→ **Supplied records**:
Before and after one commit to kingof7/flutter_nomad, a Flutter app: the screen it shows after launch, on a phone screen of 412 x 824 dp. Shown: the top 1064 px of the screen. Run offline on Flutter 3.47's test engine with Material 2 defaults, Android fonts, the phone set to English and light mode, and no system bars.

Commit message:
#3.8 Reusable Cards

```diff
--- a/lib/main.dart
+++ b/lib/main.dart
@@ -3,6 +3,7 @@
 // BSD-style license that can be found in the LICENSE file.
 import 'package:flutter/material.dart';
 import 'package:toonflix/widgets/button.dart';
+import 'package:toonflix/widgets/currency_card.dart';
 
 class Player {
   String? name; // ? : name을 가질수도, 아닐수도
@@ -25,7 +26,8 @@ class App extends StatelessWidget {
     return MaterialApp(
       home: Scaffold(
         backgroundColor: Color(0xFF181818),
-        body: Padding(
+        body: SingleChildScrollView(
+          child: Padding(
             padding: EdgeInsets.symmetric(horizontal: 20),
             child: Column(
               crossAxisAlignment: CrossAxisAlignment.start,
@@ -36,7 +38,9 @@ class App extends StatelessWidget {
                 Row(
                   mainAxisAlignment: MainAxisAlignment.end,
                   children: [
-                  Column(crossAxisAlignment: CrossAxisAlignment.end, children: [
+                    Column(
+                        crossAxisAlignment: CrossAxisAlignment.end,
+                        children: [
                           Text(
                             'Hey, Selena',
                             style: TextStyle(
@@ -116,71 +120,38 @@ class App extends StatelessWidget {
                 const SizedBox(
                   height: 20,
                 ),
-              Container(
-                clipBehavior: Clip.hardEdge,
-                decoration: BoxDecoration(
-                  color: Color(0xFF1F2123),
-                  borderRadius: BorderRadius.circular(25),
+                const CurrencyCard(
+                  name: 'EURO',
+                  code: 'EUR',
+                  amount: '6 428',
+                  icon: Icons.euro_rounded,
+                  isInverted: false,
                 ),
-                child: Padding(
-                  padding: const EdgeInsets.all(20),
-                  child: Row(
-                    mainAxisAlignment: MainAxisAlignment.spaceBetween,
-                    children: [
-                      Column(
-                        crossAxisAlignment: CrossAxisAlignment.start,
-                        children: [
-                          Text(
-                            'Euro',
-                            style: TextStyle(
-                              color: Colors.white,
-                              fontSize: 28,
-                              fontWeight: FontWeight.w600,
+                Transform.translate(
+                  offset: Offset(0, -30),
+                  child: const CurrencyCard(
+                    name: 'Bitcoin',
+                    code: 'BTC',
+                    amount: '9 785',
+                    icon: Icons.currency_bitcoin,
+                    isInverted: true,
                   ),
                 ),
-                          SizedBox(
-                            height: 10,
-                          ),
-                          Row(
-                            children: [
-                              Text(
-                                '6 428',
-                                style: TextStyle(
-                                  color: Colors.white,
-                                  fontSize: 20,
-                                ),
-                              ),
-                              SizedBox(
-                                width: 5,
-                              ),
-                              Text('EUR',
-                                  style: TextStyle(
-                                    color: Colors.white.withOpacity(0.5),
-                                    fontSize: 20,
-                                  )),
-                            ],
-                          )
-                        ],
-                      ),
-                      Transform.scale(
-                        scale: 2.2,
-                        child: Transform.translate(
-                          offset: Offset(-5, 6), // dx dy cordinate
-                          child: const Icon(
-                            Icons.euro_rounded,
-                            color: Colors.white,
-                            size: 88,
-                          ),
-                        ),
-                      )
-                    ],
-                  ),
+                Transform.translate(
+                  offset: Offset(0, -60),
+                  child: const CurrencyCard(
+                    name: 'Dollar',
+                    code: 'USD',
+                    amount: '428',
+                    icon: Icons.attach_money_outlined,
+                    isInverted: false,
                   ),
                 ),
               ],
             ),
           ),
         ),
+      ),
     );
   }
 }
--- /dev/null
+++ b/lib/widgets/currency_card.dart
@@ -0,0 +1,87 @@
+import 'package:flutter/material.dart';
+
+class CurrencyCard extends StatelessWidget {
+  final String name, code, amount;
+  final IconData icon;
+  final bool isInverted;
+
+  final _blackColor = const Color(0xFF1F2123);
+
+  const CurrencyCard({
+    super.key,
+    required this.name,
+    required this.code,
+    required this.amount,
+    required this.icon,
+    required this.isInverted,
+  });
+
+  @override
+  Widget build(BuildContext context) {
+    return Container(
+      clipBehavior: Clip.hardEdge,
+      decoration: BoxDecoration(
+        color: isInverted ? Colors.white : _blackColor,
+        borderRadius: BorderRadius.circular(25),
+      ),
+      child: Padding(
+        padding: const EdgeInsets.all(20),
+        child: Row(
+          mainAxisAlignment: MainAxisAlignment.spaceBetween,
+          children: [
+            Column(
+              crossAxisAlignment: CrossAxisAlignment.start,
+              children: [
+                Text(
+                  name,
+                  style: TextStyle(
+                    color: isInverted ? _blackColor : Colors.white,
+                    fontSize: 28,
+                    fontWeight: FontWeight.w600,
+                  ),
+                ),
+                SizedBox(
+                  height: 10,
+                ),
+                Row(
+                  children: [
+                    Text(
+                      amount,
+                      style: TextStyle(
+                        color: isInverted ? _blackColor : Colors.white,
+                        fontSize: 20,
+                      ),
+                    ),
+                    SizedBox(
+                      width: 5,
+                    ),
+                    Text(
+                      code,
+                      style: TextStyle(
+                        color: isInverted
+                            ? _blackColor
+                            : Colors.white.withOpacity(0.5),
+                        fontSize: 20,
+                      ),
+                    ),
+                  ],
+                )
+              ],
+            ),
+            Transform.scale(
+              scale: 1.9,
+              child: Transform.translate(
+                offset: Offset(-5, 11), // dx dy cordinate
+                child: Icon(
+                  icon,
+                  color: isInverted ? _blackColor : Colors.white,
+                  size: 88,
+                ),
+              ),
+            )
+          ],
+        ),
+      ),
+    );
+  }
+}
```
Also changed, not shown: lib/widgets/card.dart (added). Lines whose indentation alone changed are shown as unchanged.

→ **Work required**: Where a line of the entries contains the word "style", copy that line.

→ **Response**:
 // BSD-style license that can be found in the LICENSE file.
                             style: TextStyle(
-                            style: TextStyle(
-                                style: TextStyle(
-                                  style: TextStyle(
+                  style: TextStyle(
+                      style: TextStyle(
+                      style: TextStyle(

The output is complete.